About this book
The present volume reaffirms nuclear physics as an experimental science since the authors are primarily experimentalists and since the treatment of the topics might be said to be "experimental." (This is no reflection on the theoretical competence of any of the authors.) The subject of high-spin phenomena in heavy nuclei has grown much beyond the idea of "backbending" which gave such an impetus to its study five years ago. It is a rich, new field to which Lieder and Ryde have contributed greatly. The article "Valence and Doorway Mechanisms in Resonance Neutron Capture" is, in contradistinction, an article pertaining to one of the oldest branches of nuclear physics-and it brings back one of our previous authors. The Doppler-shift method, reviewed by Alexander and Forster, is one of the important new experimental techniques that emerged in the previous decade. This review is intended, deliberately, to describe thoroughly a classic technique whose elegance epitomizes much of the fascination which nuclear physics techniques have held for a generation of scientists. This volume concludes the work on the Advances in Nuclear Physics series of one of the editors (M. Baranger), whose judgment and style characterize that which is best in the first ten volumes.

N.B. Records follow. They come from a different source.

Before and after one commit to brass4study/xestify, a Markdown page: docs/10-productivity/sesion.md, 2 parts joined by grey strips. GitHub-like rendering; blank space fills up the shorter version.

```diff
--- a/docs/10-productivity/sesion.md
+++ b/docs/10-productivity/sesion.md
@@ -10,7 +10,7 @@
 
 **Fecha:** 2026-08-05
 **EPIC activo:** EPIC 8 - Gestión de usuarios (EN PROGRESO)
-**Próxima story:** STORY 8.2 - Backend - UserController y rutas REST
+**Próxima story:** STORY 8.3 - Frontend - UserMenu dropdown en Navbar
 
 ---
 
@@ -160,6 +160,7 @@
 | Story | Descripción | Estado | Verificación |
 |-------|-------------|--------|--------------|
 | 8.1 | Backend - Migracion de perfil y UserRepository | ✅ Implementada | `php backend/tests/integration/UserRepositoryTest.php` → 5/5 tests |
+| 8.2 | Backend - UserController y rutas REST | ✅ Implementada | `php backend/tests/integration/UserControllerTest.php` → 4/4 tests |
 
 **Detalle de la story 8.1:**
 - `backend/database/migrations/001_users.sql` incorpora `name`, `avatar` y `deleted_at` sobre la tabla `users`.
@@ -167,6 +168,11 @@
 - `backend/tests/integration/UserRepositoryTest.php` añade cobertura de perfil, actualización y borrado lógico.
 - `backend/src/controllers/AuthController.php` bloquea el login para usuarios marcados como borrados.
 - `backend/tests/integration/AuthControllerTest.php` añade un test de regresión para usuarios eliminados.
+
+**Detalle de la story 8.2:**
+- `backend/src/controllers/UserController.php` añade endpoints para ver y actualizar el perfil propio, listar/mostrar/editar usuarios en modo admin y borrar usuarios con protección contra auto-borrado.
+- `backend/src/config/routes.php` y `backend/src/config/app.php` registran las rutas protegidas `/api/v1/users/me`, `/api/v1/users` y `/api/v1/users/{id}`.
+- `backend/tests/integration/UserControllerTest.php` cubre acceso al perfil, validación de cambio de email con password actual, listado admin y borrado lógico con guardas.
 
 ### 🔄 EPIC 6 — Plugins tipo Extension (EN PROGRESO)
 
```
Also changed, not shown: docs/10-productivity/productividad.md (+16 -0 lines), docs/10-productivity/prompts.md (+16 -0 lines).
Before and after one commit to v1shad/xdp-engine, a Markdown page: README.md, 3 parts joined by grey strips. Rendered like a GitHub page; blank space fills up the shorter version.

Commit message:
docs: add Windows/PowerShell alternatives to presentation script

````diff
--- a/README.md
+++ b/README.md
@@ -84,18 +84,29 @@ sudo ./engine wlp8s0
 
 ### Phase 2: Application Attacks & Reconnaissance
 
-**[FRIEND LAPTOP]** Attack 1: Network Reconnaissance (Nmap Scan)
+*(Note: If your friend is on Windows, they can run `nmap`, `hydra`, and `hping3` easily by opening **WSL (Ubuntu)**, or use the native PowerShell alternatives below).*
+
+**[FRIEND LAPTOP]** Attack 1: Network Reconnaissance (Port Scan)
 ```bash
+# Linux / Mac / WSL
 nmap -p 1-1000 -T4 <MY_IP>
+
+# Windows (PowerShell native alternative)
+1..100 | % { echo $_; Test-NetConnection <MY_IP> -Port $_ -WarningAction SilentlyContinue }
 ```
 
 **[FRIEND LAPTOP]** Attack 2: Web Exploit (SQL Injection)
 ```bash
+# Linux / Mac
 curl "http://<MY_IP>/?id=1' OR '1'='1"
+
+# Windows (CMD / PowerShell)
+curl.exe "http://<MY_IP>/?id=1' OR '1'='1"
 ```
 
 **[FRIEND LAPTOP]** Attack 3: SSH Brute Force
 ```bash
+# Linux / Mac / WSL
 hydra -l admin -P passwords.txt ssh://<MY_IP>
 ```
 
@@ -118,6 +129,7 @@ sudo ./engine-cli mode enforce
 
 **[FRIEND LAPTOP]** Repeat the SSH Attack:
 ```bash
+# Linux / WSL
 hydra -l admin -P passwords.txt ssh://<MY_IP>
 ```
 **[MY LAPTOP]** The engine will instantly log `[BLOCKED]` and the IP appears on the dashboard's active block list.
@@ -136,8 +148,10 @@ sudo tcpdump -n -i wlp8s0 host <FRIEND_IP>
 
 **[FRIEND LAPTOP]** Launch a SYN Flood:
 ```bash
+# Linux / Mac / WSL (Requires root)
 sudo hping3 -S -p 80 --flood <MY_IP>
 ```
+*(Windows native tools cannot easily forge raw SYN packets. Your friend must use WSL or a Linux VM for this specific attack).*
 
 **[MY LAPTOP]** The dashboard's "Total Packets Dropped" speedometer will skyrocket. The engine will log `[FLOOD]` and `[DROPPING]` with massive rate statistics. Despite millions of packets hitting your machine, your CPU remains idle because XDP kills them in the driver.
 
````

Many of our readers and most of our authors will be grateful for the high standards which marked his contributions and which often elicited extra labor from the many authors of the series.
Neutron Pet experiment nuclear physics physics